Galería Bacelos | Madrid
Calle Doctor Fourquet, 6
January 24 - March 29
An old car is parked in the middle of the exhibition space in Fermín Jiménez Landa’s solo show in Madrid. Its title, Vaho (Breath) (all works 2012), places us before its essential singularity: It is full of steam that only affords a glimpse of its interior. The artist doesn’t help much; he gives no hints and expects viewers to freely interpret his work. As a staunch post-Conceptualist, he might be referencing Hans Haacke’s celebrated Condensation Cube, 1963–65, but as an artist who is not in the least interested in tautology and overstatement, and whose interests lean toward the little things in life, we sense some sort of narrative at play: Perhaps the car has been taken for a spin by youngsters, or a couple is inside having fun. By means of subtle insertions into reality, Jiménez Landa creates evocative, sometimes even bewildering, deviations of meaning.

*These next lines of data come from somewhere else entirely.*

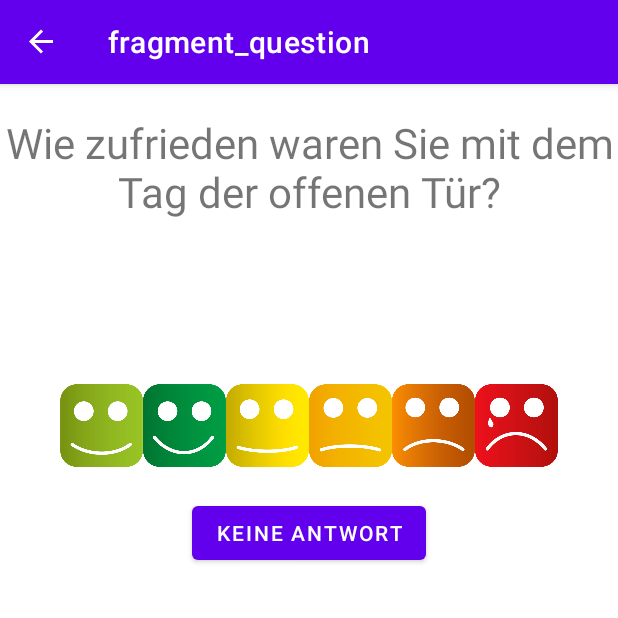
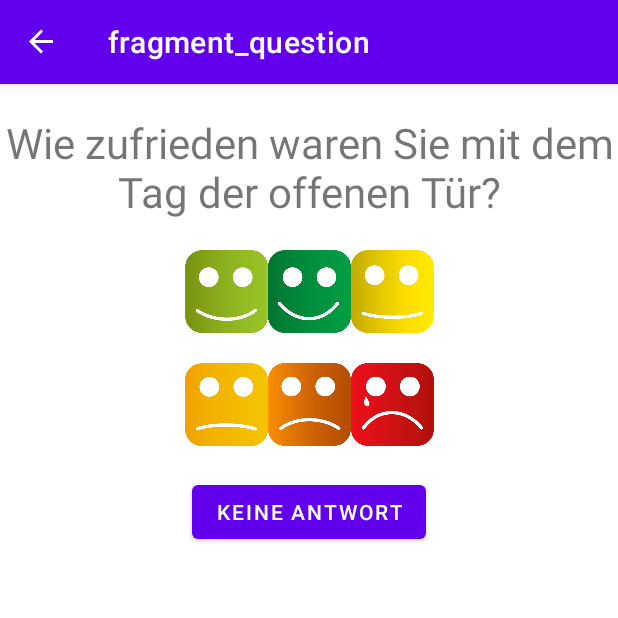
Before and after one commit to starkalukas/medt-tadeot-feedback, an Android app: the QuestionFragment screen opened through its navigation route, on a phone screen of 412 x 824 dp, the top half of it. Run offline under Robolectric (Android 15) with nearby library versions, the phone set to English and light mode, and no system bars; our stand-ins replace data binding, navigation-ui.

Commit message:
add icons and new entry

```diff
--- a/app/src/main/res/anim/move_animation.xml
+++ b/app/src/main/res/anim/move_animation.xml
@@ -3,8 +3,8 @@
 
     <translate
         android:duration="@android:integer/config_shortAnimTime"
-        android:fromXDelta="-100%"
-        android:fromYDelta="-100%"
+        android:fromXDelta="-5%"
+        android:fromYDelta="-5%"
         android:toXDelta="0%"
         android:toYDelta="0%"
         />
--- a/app/src/main/res/layout/fragment_question.xml
+++ b/app/src/main/res/layout/fragment_question.xml
@@ -25,10 +25,10 @@
             android:id="@+id/tableLayout"
             android:layout_width="wrap_content"
             android:layout_height="wrap_content"
-            android:layout_marginTop="200dp"
+            android:layout_marginTop="20dp"
             app:layout_constraintEnd_toEndOf="parent"
             app:layout_constraintStart_toStartOf="parent"
-            app:layout_constraintTop_toTopOf="parent">
+            app:layout_constraintTop_toBottomOf="@+id/textView2">
 
             <TableRow
                 android:layout_width="match_parent"
@@ -67,6 +67,13 @@
                     android:tag="3"
                     app:srcCompat="@drawable/icon3" />
 
+            </TableRow>
+
+            <TableRow
+                android:layout_width="223dp"
+                android:layout_height="match_parent"
+                android:layout_marginTop="20dp">
+
                 <ImageButton
                     android:id="@+id/btn_light_orange"
                     android:layout_width="55dp"
@@ -99,7 +106,6 @@
                     android:scaleType="fitCenter"
                     android:tag="6"
                     app:srcCompat="@drawable/icon6" />
-
             </TableRow>
 
         </TableLayout>
--- a/app/src/main/res/menu/menu_main.xml
+++ b/app/src/main/res/menu/menu_main.xml
@@ -3,6 +3,10 @@
 
     <item
         android:id="@+id/aboutFragment"
-        android:title="@string/menu_main_about"
-        />
+        android:icon="@android:drawable/ic_dialog_info"
+        android:title="@string/menu_main_about" />
+    <item
+        android:id="@+id/helpFragment"
+        android:icon="@android:drawable/ic_menu_help"
+        android:title="@string/help_nav" />
 </menu>
--- a/app/src/main/res/values/strings.xml
+++ b/app/src/main/res/values/strings.xml
@@ -23,5 +23,6 @@
     <string name="hello_blank_fragment">Hello blank fragment</string>
     <string name="button">button</string>
     <string name="help_txt">Das ist eine Seite, bei der man sein Feedback zum Tag der offenen Tür abgeben kann.</string>
+    <string name="help_nav">Help</string>
 
 </resources>
```
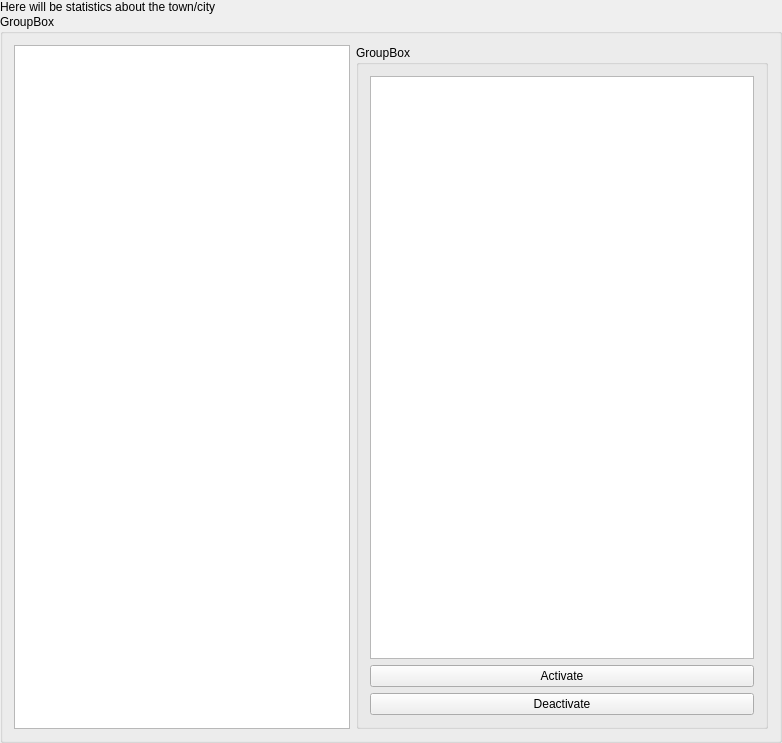
The window that src/mainwindow.ui (kokhnovich/PaperTown) describes before a commit, drawn with Qt 5.
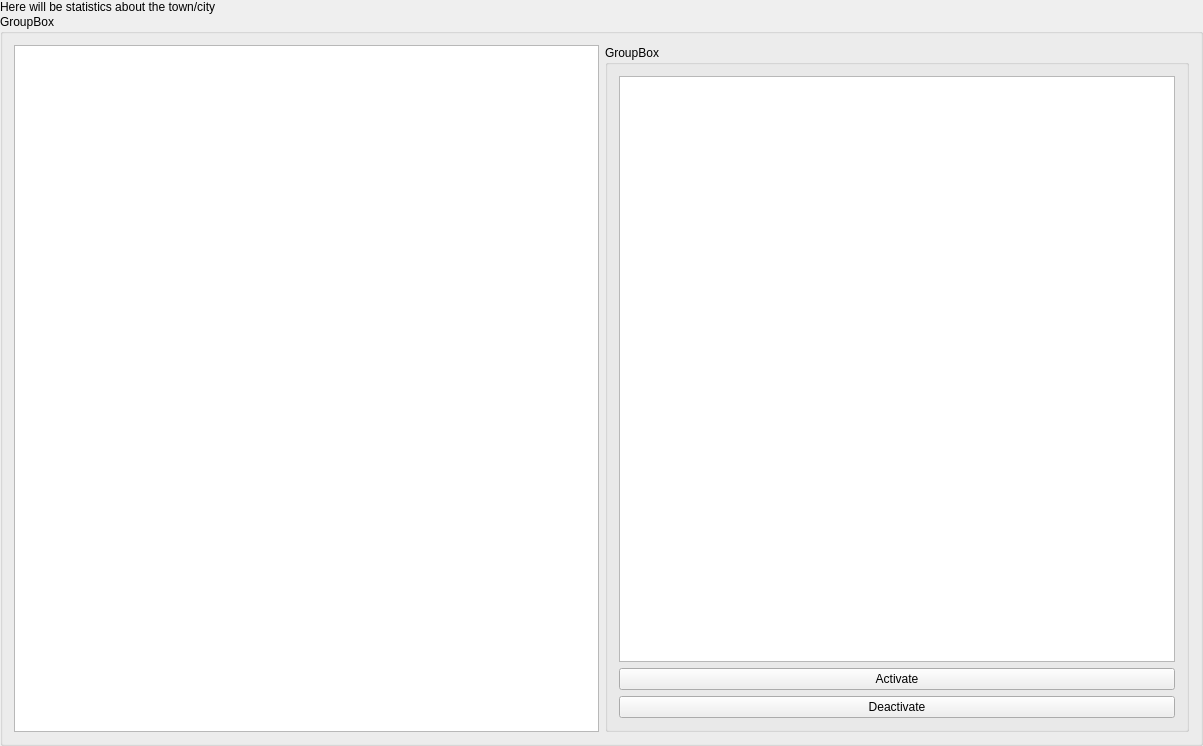
The same window after the commit. Icons and pictures are not drawn.

Patch:
```diff
--- a/src/mainwindow.ui
+++ b/src/mainwindow.ui
@@ -6,8 +6,8 @@
    <rect>
     <x>0</x>
     <y>0</y>
-    <width>782</width>
-    <height>743</height>
+    <width>1203</width>
+    <height>746</height>
    </rect>
   </property>
   <property name="windowTitle">
```
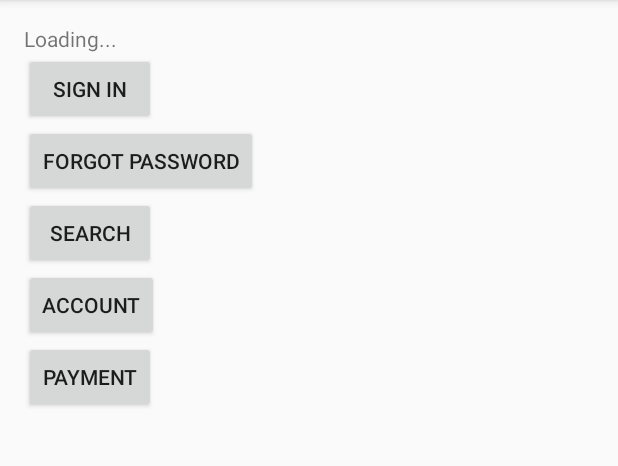
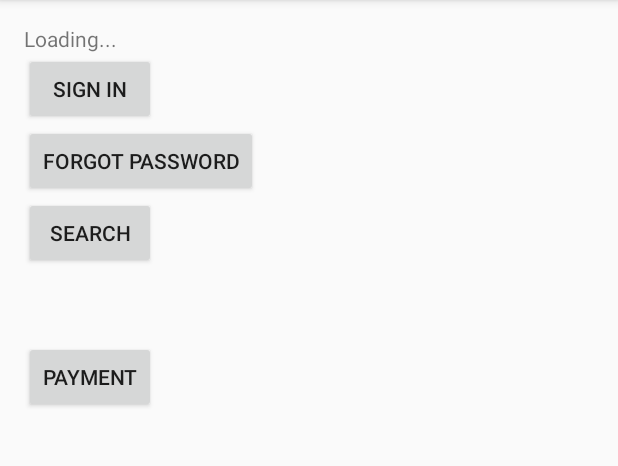
Before and after one commit to baarian13/ParkHere_new, an Android app: the screen it shows after launch (MainActivity), on a phone screen of 412 x 824 dp, the part 84-550 px from its top. Run offline under Robolectric (Android 15) with nearby library versions, the phone set to English and light mode, and no system bars.

Commit message:
Clean up main page
Removes button to account page

```diff
--- a/app/src/main/java/com/lazeebear/parkhere/MainActivity.java
+++ b/app/src/main/java/com/lazeebear/parkhere/MainActivity.java
@@ -38,7 +38,7 @@ public class MainActivity extends AppCompatActivity {
     private void setButtonsToVisible() {
         (findViewById(R.id.mainpage_sign_in_button)).setVisibility(View.VISIBLE);
         (findViewById(R.id.mainpage_search_button)).setVisibility(View.VISIBLE);
-        (findViewById(R.id.mainpage_account_button)).setVisibility(View.VISIBLE);
+        //(findViewById(R.id.mainpage_account_button)).setVisibility(View.VISIBLE);
         (findViewById(R.id.mainpage_payment_button)).setVisibility(View.VISIBLE);
         (findViewById(R.id.mainpage_forgot_pasword_button)).setVisibility(View.VISIBLE);
     }
```
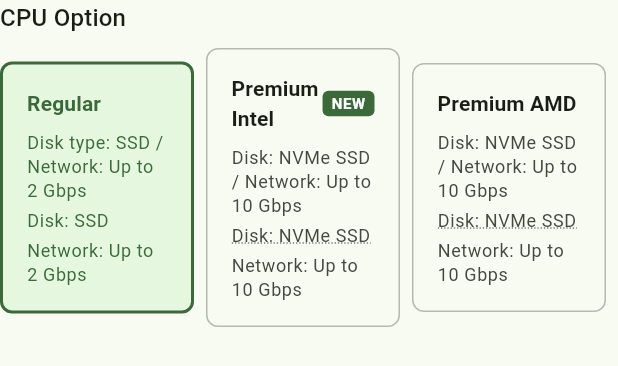
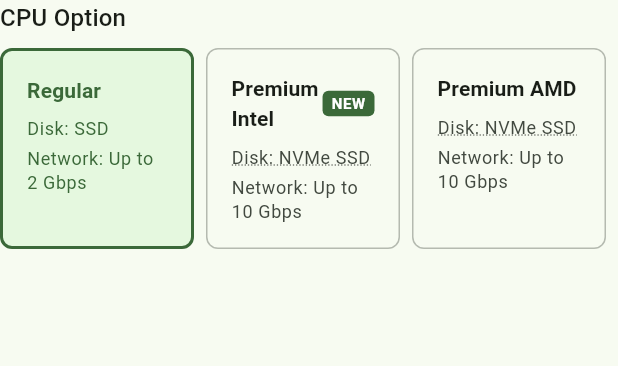
Before and after one commit to Screendead/minecraft-server-admin, a Flutter app: the CpuOptionSelector widget shown alone on an empty page, opened directly with empty values, on a phone screen of 412 x 824 dp. Shown: the top 366 px of the screen. Run offline on Flutter 3.47's test engine with Material 3 defaults, Android fonts, the light colour scheme and no system bars; our stand-ins replace cloud_firestore, file_picker, firebase_auth, firebase_core, firebase_storage, flutter_secure_storage and 2 more; missing offline and left inert: encrypt; accounts and stored records are empty.

Commit message:
fix: make CPU option cards same height and remove repetitive content
- Wrap Row with IntrinsicHeight to ensure all cards have the same height
- Remove repetitive description text that duplicated the disk/network info
- Keep only the essential disk and network information in a clean format
- Maintain dotted underline decoration for 'NVMe SSD' text
- Cards now have consistent visual appearance and cleaner content

```diff
--- a/app/lib/widgets/cpu_option_selector.dart
+++ b/app/lib/widgets/cpu_option_selector.dart
@@ -43,7 +43,8 @@
           style: Theme.of(context).textTheme.titleMedium,
         ),
         const SizedBox(height: 8),
-        Row(
+        IntrinsicHeight(
+          child: Row(
             children: availableOptions.map((option) {
               final isSelected = selectedOption == option;
               return Expanded(
@@ -58,6 +59,7 @@
                 ),
               );
             }).toList(),
+          ),
         ),
       ],
     );
@@ -135,15 +137,6 @@
               ],
             ),
             const SizedBox(height: 8),
-            Text(
-              option.description,
-              style: theme.textTheme.bodySmall?.copyWith(
-                color: isSelected
-                    ? colorScheme.primary
-                    : colorScheme.onSurfaceVariant,
-              ),
-            ),
-            const SizedBox(height: 4),
             Wrap(
               spacing: 8,
               runSpacing: 4,
```
Lines whose indentation alone changed are shown as unchanged.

Vaho plays a key role in the exhibition and epitomizes many of the artist’s concerns, especially representing the frequently ambitious scale of his projects. However, one of the best works on show is much lower profile. Often seduced by printed matter, Jiménez Landa here uses two newspapers with thunderous headlines about the Iraq war to go from the global realm of media to the silent intimacy of the private sphere: In the work, Untitled (Scrabble Word Finder), all the letters from the headlines of both newspapers have been scrambled to form a new sentence, now framed, that reads: “Shake out crumbs from the tablecloth, love?” It is a fine example of the artist’s determination to abolish the distance between the general and the particular, between the gravity of high culture and the familiar ease of the popular.